Christine Umbrell is a freelance writer based in Herndon, Virginia.
New guidelines aimed at simplifying nonprofit financial statements might require some decoding for association boards. Here's what you need to know.
In August, the Financial Accounting Standards Board set forth new guidelines intended to improve and simplify how nonprofits present their financial statements, under what's known as the Accounting Standards Update (ASU). Though associations have until 2018 to implement the new standards, association staff should start working now to determine how the changes will affect their financial statements, and how to communicate the changes to their boards.
"Boards rely on the associations' financial statements and absolutely need to be a part of the process for managing implementation," says Lee Klumpp, CPA, national assurance director in BDO's nonprofit and higher education practice.
"Currently, most trade associations inform boards of their financial position and results via internal financial statements, but it really depends on how the committees and boards operate,"Klumpp says. Annual financial statements are critical association documents because they support the budgetary information association staff share with board members all year long. "External audited financial statements tell the board at the end of the year whether the information the staff has been presenting is complete and accurate," he says.
Consider these suggestions for introducing the new ASU requirements to your association's board members:

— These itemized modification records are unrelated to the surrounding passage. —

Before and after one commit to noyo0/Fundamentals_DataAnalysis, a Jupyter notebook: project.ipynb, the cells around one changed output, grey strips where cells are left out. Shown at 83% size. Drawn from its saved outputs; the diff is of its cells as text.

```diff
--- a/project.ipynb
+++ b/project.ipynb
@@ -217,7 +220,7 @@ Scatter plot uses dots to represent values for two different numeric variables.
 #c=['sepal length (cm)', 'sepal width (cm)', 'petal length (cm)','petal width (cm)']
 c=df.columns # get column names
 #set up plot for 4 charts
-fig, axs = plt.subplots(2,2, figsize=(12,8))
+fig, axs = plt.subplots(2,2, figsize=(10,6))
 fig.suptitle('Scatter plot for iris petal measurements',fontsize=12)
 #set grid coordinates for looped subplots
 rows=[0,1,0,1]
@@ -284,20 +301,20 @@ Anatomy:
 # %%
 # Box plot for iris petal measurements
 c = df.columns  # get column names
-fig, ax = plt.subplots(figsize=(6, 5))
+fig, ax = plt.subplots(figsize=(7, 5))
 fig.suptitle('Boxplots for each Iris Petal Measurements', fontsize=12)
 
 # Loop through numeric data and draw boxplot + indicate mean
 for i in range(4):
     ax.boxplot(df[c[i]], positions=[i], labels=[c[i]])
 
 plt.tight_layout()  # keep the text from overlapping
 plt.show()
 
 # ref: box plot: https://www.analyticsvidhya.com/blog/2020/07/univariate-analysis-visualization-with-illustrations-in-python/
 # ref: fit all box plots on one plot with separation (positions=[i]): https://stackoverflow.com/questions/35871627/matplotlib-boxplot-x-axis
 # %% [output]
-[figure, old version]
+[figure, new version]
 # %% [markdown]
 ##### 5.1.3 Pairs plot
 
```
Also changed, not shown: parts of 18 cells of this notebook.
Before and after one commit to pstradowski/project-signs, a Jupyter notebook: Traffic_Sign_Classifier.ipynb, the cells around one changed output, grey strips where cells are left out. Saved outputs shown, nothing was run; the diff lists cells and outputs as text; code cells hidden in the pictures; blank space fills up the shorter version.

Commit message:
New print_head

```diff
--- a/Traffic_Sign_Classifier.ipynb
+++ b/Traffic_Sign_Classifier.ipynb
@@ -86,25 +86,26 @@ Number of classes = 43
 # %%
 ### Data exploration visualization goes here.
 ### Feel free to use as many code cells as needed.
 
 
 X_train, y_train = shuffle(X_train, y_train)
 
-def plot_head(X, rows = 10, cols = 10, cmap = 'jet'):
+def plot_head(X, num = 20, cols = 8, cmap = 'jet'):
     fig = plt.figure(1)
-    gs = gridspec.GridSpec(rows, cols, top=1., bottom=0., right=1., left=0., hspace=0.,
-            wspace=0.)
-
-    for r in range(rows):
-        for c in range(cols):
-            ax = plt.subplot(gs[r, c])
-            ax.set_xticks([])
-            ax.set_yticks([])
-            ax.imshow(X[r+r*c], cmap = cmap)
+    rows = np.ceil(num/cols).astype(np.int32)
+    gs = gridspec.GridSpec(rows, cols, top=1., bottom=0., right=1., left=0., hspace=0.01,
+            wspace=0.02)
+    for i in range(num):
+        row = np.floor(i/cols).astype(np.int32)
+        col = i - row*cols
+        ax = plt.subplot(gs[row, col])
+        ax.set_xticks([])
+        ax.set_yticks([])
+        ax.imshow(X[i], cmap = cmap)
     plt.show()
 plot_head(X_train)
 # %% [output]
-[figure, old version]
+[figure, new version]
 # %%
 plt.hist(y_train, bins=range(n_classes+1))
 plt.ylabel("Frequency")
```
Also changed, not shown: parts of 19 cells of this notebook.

Read and digest the standard. First, make sure the financial experts on your staff, such as the CFO, controller, or financial executives, read the entire standard and understand its impact, Klumpp says.
Boards rely on the associations' financial statements and absolutely need to be a part of the process for managing implementation.—Lee Klumpp, CPA, BDO
Communicate the changes to your board members. "Educate the board on the changes, and how the changes will affect your financial statements," Klumpp says, adding that you may need to "sell" board members on why the changes are necessary. He also suggests that the CFO, controller, or financial executive take the lead in conveying the information—with assistance from the association's auditors.
Provide a mock-up of the changes. Another recommendation would be to take last year's statements and mark them up to match the requirements in the new standards, Klumpp says. Then, describe to your board members which parts of the ASU might have the biggest impact on your financial statements—for example, the following changes:
Following these steps will make the transition to the ASU easier for both association staff and the board of directors. Throughout your communications, "realize you're talking to people who are not primarily financial experts, but who are business people," so don't get too technical in your discussions, Klumpp says. And remember to present the changes in a positive light. "Most people actually think the changes are good," he says.